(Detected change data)

»»

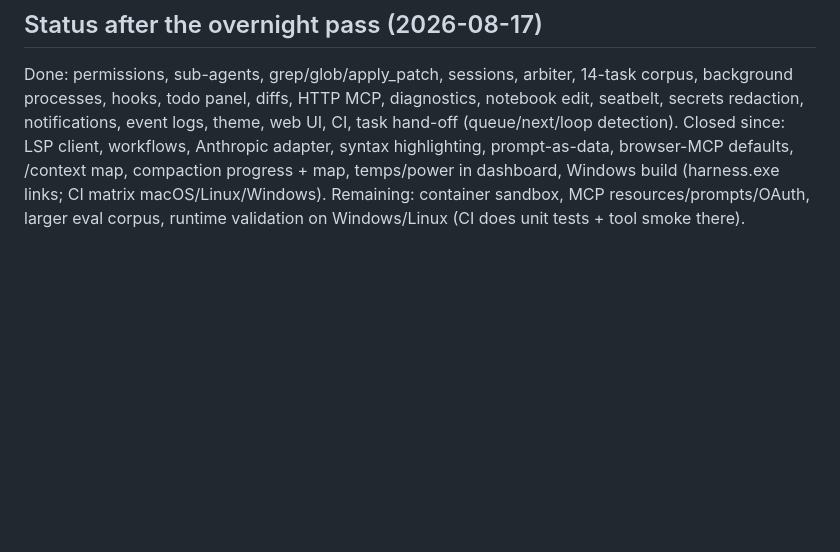
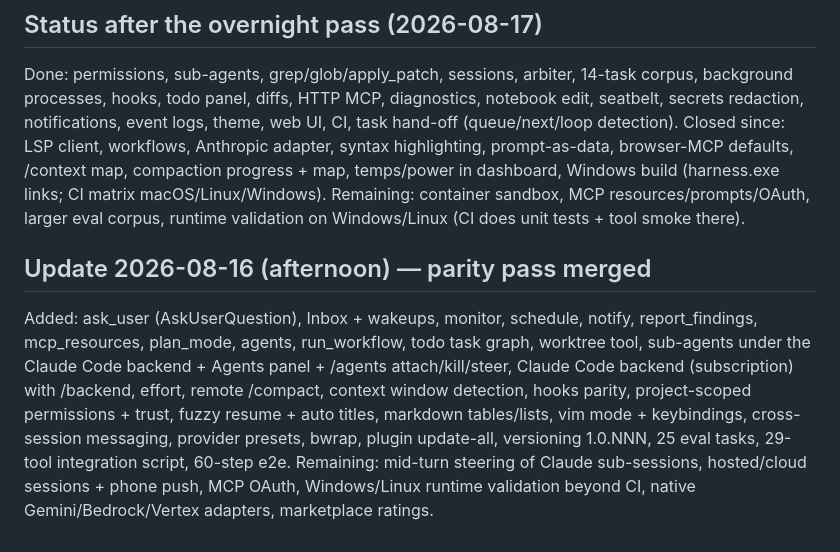
Before and after one commit to zeljan-alduk/TheHarness, a Markdown page: docs/GAPS.md, the part around the change. Rendered like a GitHub page; blank space fills up the shorter version.

```diff
--- a/docs/GAPS.md
+++ b/docs/GAPS.md
@@ -75,3 +75,14 @@ Closed since: LSP client, workflows, Anthropic adapter, syntax highlighting, pro
 defaults, /context map, compaction progress + map, temps/power in dashboard, Windows build (harness.exe
 links; CI matrix macOS/Linux/Windows). Remaining: container sandbox, MCP resources/prompts/OAuth,
 larger eval corpus, runtime validation on Windows/Linux (CI does unit tests + tool smoke there).
+
+
+## Update 2026-08-16 (afternoon) — parity pass merged
+Added: ask_user (AskUserQuestion), Inbox + wakeups, monitor, schedule, notify, report_findings, mcp_resources,
+plan_mode, agents, run_workflow, todo task graph, worktree tool, sub-agents under the Claude Code backend +
+Agents panel + /agents attach/kill/steer, Claude Code backend (subscription) with /backend, effort, remote
+/compact, context window detection, hooks parity, project-scoped permissions + trust, fuzzy resume + auto
+titles, markdown tables/lists, vim mode + keybindings, cross-session messaging, provider presets, bwrap,
+plugin update-all, versioning 1.0.NNN, 25 eval tasks, 29-tool integration script, 60-step e2e.
+Remaining: mid-turn steering of Claude sub-sessions, hosted/cloud sessions + phone push, MCP OAuth,
+Windows/Linux runtime validation beyond CI, native Gemini/Bedrock/Vertex adapters, marketplace ratings.
```
Also changed, not shown: README.md (+4 -0 lines), TODO.md (+1 -1 lines).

««

__How to complete this task__. Your answer should consist of each line of the data above in which the word "validation" occurs.

__Result__.
 larger eval corpus, runtime validation on Windows/Linux (CI does unit tests + tool smoke there).
+Windows/Linux runtime validation beyond CI, native Gemini/Bedrock/Vertex adapters, marketplace ratings.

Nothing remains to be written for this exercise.